- Mandatory phasing out of vintage firearms: there's a reason why CIP proof houses test barrels to up to 1630 BAR in pressure and mark the barrels that pass those tests with a specific marking (a lily flower): other-than-lead ammunition in general, and steel ammunition specifically, is known to develop much higher pressures than lead-based ammunition in the same caliber.
A ban on lead-based ammunition would make many firearms unsafe, and thus impossible to use. And this doesn't "just" include your grandpa's old lever-action carbine or hunting shotgun, but many vintage rifles and carbines dating back to the world wars.
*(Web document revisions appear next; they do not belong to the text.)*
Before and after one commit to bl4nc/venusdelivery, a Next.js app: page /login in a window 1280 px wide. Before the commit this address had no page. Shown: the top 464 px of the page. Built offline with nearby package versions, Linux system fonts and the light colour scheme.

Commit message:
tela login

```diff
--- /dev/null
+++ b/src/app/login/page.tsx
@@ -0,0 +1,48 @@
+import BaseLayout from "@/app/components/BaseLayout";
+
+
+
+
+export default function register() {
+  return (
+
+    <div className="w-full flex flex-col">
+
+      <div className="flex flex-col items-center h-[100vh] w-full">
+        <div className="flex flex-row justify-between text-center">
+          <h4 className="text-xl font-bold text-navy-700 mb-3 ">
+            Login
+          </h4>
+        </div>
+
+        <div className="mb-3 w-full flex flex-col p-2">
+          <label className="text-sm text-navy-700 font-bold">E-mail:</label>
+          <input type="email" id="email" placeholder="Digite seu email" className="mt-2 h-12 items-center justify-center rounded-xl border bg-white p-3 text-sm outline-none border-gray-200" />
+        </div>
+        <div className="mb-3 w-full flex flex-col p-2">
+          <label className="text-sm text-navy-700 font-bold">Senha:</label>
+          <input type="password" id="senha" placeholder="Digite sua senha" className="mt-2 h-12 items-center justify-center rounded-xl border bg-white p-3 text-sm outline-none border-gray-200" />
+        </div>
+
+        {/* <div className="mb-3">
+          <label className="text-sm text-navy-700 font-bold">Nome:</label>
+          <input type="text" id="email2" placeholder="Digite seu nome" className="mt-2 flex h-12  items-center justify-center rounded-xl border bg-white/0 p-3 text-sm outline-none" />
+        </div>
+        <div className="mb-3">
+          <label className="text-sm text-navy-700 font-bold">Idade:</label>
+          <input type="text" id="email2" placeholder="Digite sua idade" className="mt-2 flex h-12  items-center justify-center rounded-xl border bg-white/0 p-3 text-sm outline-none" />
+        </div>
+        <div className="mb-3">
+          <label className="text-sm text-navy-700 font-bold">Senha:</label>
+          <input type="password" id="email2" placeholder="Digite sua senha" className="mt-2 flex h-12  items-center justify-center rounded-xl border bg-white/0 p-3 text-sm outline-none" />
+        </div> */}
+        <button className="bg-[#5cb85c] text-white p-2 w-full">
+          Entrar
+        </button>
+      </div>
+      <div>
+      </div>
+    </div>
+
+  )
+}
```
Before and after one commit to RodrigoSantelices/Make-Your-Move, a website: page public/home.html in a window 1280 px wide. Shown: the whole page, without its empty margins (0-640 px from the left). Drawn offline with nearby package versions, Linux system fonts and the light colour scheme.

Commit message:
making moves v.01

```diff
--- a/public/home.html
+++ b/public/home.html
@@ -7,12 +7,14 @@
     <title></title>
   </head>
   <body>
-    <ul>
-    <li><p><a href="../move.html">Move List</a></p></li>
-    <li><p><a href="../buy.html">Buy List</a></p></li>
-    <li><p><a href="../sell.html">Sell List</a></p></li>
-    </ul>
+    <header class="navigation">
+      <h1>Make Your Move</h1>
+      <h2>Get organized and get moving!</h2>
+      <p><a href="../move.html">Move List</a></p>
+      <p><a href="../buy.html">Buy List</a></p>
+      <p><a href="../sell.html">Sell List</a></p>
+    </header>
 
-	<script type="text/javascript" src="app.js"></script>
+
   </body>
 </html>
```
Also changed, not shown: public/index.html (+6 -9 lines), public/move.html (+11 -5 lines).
True collector's pieces would be turned to nothing more than very expensive paperweights overnight, just as if they had all been permanently deactivated.
- Increase in costs: hunters and sport shooters would have to face additional costs to purchase new firearms that would be safe to use with other-than-lead ammunition – which is often significantly more expensive than lead ammunition. Manufacturers would have to research and industrialize to manufacture ammunition in materials other than lead, offering the same density and wear factor as lead; the cost of research and industrial gear-up would fall on the end user on the brief-to-mid-term.
In those jurisdictions where restrictions on the use of lead-based ammunition for hunting were imposed in the past, the most direct effect was a sharp fall in the number of active hunters, as many could not afford the additional expenses to adapt to the use of non-lead ammo. With sport shooters being impacted by such a ban, results would be even more disastrous.
Why are they doing it?
Animal welfare and protection of the environment are of course the usual excuse – and yet scientific evidence seems to contradict ECHA about the danger posed by lead-based ammunition and fishing tackle, so much so that recently the United Kingdom refused to implement such a total lead ammo ban. Facade and excuses aside, it's not hard to see how this may be just an attempt to introduce gun control in disguise.
After all, the efforts of the European gun owners community – represented by organizations such as Firearms United – made sure that the European Commission failed to introduce draconian gun bans with the new 2017/853 European Firearms Directive.
The Commission still has to recover from such a staggering political defeat, and as of today, September 2019, as Swedish press reports, twenty EU Member States out of twenty-seven still have to implement the new European Firearms Directive, totally or partially. As such, giving it another shot with a review of the directive is basically impossible on the short term.
In order to keep up the pace with their disarmament plans, the European élites will thus resort to alternative ways, such as measures that would make it more expensive for hunters and shooters to keep practicing their sports and hobbies, forcing many of them to give them up altogether.
In order to avoid the "hiccups" experienced by the European firearms directive, this time they decided not to go through the European Parliament – which, being the only EU institution to be elected by the citizens of the Member States, is also at least partially influenced in its decisions by the will of said citizens – but through a bureaucratic and "scientific" body such as ECHA, which answers only to the European Commission and is by no means bound to listen to the requests and the opinion of the peoples of Europe.
With luck, organizations such as FACE and AFEMS – the Association of European Manufacturers of Sporting Ammunition – are among the consulting bodies that will have their say on this disgraceful proposal.
As usual, it's worth reminding that the procedure will be lengthy and there is no cause for immediate panic. Our community will however need to remain vigilant on the matter, and ready to respond promptly as one to any call for action tied to this topic that may be raised in the coming weeks and months.
GUNSweek.com will of course keep the European hunters and shooters community posted about the evolution of this threat.
Mala tempora currunt...